With The Star on solid financial ground, Warren Harding turned his attention to public service. Florence always believed strongly in her husband’s potential and was comfortable in the male-dominated world of politics. As Harding worked his way through elected positions of state senator, lieutenant governor, a failed gubernatorial bid, and then a U.S. Senate seat, Florence was Harding’s dependable sounding board. The Republicans urged Harding to run for president in 1920—and Florence was adamantly against the idea. By the time Harding threw his hat into the ring, though, Florence was on board 100 percent.
During Harding’s front porch campaign in 1920, which drew more than 600,000 people to Marion during just three months, Florence was a tireless worker. Despite recurring bouts of chronic kidney disease, she gave interviews, talked to visitors on the porch, stuffed envelopes and acted as Marion’s hostess for what she called “the greatest epoch of my life.”
Harding’s election to the presidency naturally elevated Florence to the role of First Lady.
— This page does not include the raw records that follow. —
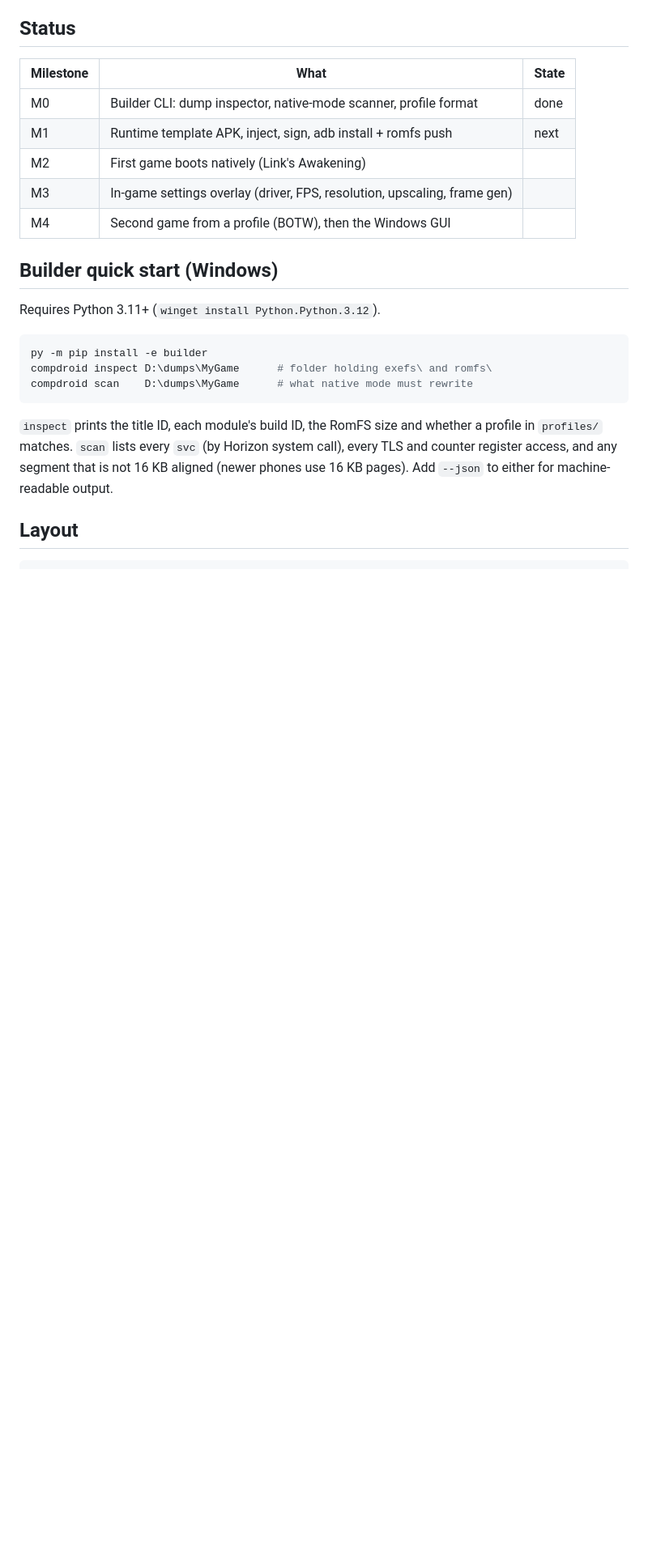
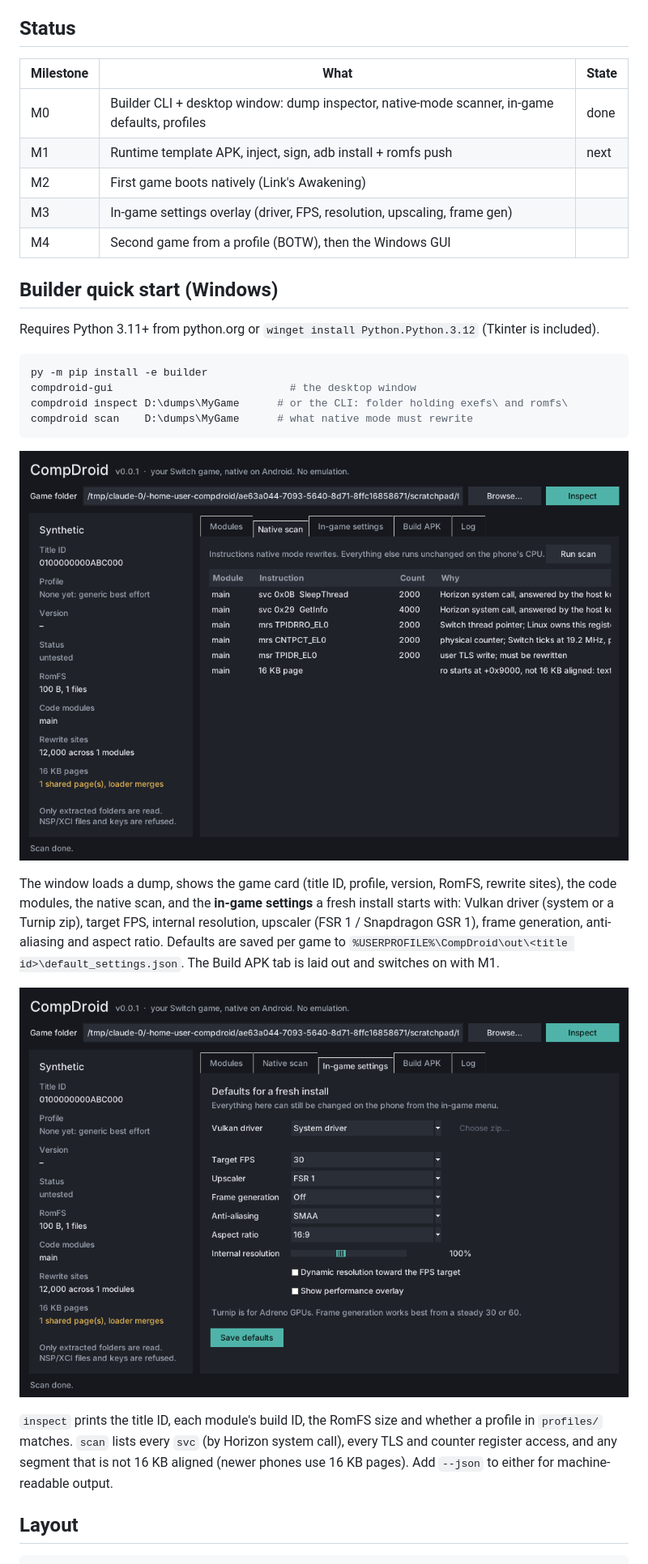
Before and after one commit to drluciano/compdroid, a Markdown page: README.md, the part around the change. Shown at 81% size. Rendered like a GitHub page; pictures changed too: docs/images/gui-scan.png (added), docs/images/gui-settings.png (added); blank space fills up the shorter version.

````diff
--- a/README.md
+++ b/README.md
@@ -20,7 +20,7 @@ Full research and plan: [docs/ARCHITECTURE.md](docs/ARCHITECTURE.md).
 
 | Milestone | What | State |
 | --- | --- | --- |
-| M0 | Builder CLI: dump inspector, native-mode scanner, profile format | done |
+| M0 | Builder CLI + desktop window: dump inspector, native-mode scanner, in-game defaults, profiles | done |
 | M1 | Runtime template APK, inject, sign, adb install + romfs push | next |
 | M2 | First game boots natively (Link's Awakening) | |
 | M3 | In-game settings overlay (driver, FPS, resolution, upscaling, frame gen) | |
@@ -28,13 +28,25 @@ Full research and plan: [docs/ARCHITECTURE.md](docs/ARCHITECTURE.md).
 
 ## Builder quick start (Windows)
 
-Requires Python 3.11+ (`winget install Python.Python.3.12`).
+Requires Python 3.11+ from python.org or `winget install Python.Python.3.12` (Tkinter is included).
 
 ```powershell
 py -m pip install -e builder
-compdroid inspect D:\dumps\MyGame      # folder holding exefs\ and romfs\
+compdroid-gui                            # the desktop window
+compdroid inspect D:\dumps\MyGame      # or the CLI: folder holding exefs\ and romfs\
 compdroid scan    D:\dumps\MyGame      # what native mode must rewrite
 ```
+
+![Native scan](docs/images/gui-scan.png)
+
+The window loads a dump, shows the game card (title ID, profile, version, RomFS, rewrite sites),
+the code modules, the native scan, and the **in-game settings** a fresh install starts with:
+Vulkan driver (system or a Turnip zip), target FPS, internal resolution, upscaler (FSR 1 /
+Snapdragon GSR 1), frame generation, anti-aliasing and aspect ratio. Defaults are saved per game to
+`%USERPROFILE%\CompDroid\out\<title id>\default_settings.json`. The Build APK tab is laid out and
+switches on with M1.
+
+![In-game settings](docs/images/gui-settings.png)
 
 `inspect` prints the title ID, each module's build ID, the RomFS size and whether a profile
 in `profiles/` matches. `scan` lists every `svc` (by Horizon system call), every TLS and
````
Also changed, not shown: 6 other files.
Although never a suffragette, Florence gave women a forum through her national position. She invited the approximate 40 Washington-area female journalists to the White House for “chats,” arranged for women scientists, such as Madame Marie Curie, to come to the White House, and promoted appearances by female athletes, musicians, and singers at what she called “the people’s house.” She urged women to get involved in the political process – no matter which party – and make their voices heard. Above all, she listened to women from all social and economic standings, often inviting divorcees and single working women to the White House for tea and answering letters from women across the country.
Florence’s call to help the disabled veterans from World War I was dear to her heart. Her frequent visits to the hospital wards and events at the White House designed for wounded vets complemented her husband’s accomplishment of starting the Veterans Bureau. Mrs. Harding also gave her time, energy and money to groups fighting against cruelty to animals.
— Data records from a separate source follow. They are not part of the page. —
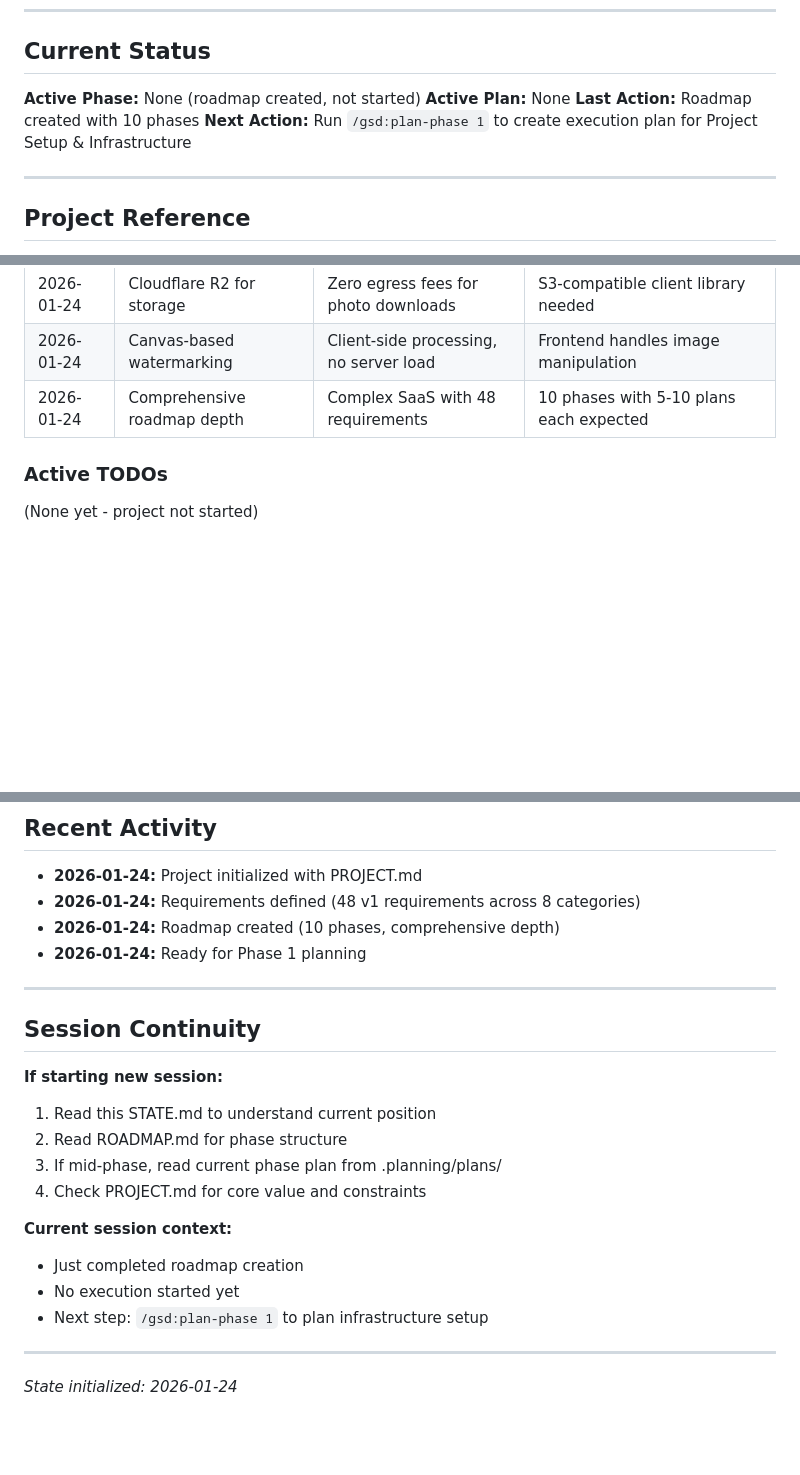
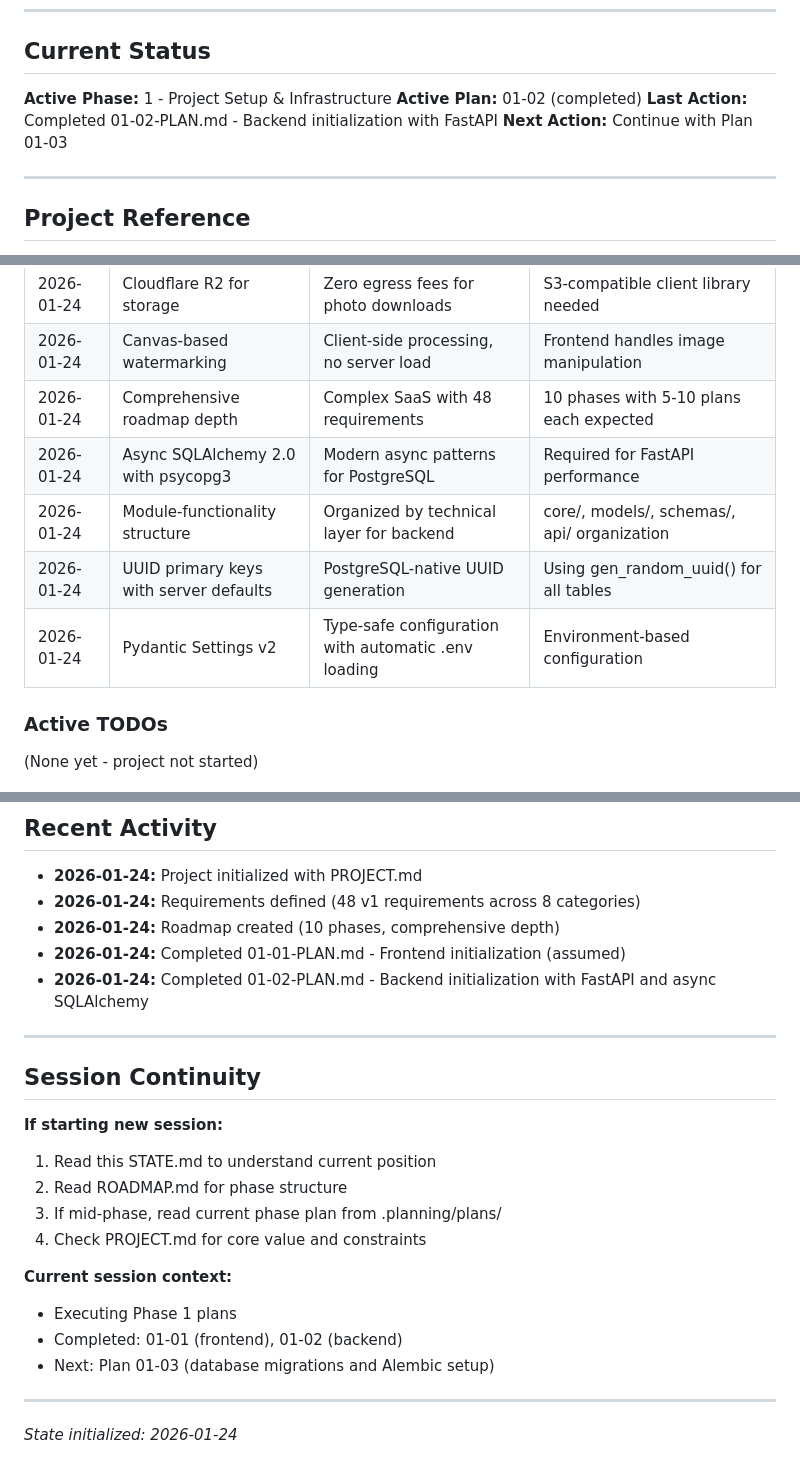
Before and after one commit to alecont1/relatorios, a Markdown page: .planning/STATE.md, 3 parts joined by grey strips. GitHub-like rendering; blank space fills up the shorter version.

Commit message:
docs(01-02): complete backend initialization plan
Tasks completed: 2/2
- Create FastAPI project structure with configuration
- Create database layer and API routes

SUMMARY: .planning/phases/01-project-setup-infrastructure/01-02-SUMMARY.md

```diff
--- a/.planning/STATE.md
+++ b/.planning/STATE.md
@@ -6,10 +6,10 @@
 
 ## Current Status
 
-**Active Phase:** None (roadmap created, not started)
-**Active Plan:** None
-**Last Action:** Roadmap created with 10 phases
-**Next Action:** Run `/gsd:plan-phase 1` to create execution plan for Project Setup & Infrastructure
+**Active Phase:** 1 - Project Setup & Infrastructure
+**Active Plan:** 01-02 (completed)
+**Last Action:** Completed 01-02-PLAN.md - Backend initialization with FastAPI
+**Next Action:** Continue with Plan 01-03
 
 ---
 
@@ -71,6 +71,10 @@
 | 2026-01-24 | Cloudflare R2 for storage | Zero egress fees for photo downloads | S3-compatible client library needed |
 | 2026-01-24 | Canvas-based watermarking | Client-side processing, no server load | Frontend handles image manipulation |
 | 2026-01-24 | Comprehensive roadmap depth | Complex SaaS with 48 requirements | 10 phases with 5-10 plans each expected |
+| 2026-01-24 | Async SQLAlchemy 2.0 with psycopg3 | Modern async patterns for PostgreSQL | Required for FastAPI performance |
+| 2026-01-24 | Module-functionality structure | Organized by technical layer for backend | core/, models/, schemas/, api/ organization |
+| 2026-01-24 | UUID primary keys with server defaults | PostgreSQL-native UUID generation | Using gen_random_uuid() for all tables |
+| 2026-01-24 | Pydantic Settings v2 | Type-safe configuration with automatic .env loading | Environment-based configuration |
 
 ### Active TODOs
 
@@ -87,7 +91,8 @@
 - **2026-01-24:** Project initialized with PROJECT.md
 - **2026-01-24:** Requirements defined (48 v1 requirements across 8 categories)
 - **2026-01-24:** Roadmap created (10 phases, comprehensive depth)
-- **2026-01-24:** Ready for Phase 1 planning
+- **2026-01-24:** Completed 01-01-PLAN.md - Frontend initialization (assumed)
+- **2026-01-24:** Completed 01-02-PLAN.md - Backend initialization with FastAPI and async SQLAlchemy
 
 ---
 
@@ -100,9 +105,9 @@
 4. Check PROJECT.md for core value and constraints
 
 **Current session context:**
-- Just completed roadmap creation
-- No execution started yet
-- Next step: `/gsd:plan-phase 1` to plan infrastructure setup
+- Executing Phase 1 plans
+- Completed: 01-01 (frontend), 01-02 (backend)
+- Next: Plan 01-03 (database migrations and Alembic setup)
 
 ---
 
```
Also changed, not shown: other parts of .planning/STATE.md (+1 -1 lines), 1 other file.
President Harding was in office just 29 months. He died in San Francisco after suffering from congestive heart failure and then, a fatal heart attack. Florence was a stalwart leader for the nation during that shocking, sad time. After her husband’s death, Florence took rooms at the Willard Hotel, but soon returned to Marion as her health failed. She resided in the Rose Cottage on the grounds of the Sawyer Sanitarium on White Oaks Road, then in the home of Dr. Charles and Mandy Sawyer for both the medical care and the close friendship. She died just 15 months after her husband, on November 21, 1924, at the age of 64. She and President Harding are buried in the stately Harding Memorial Presidential Gravesite.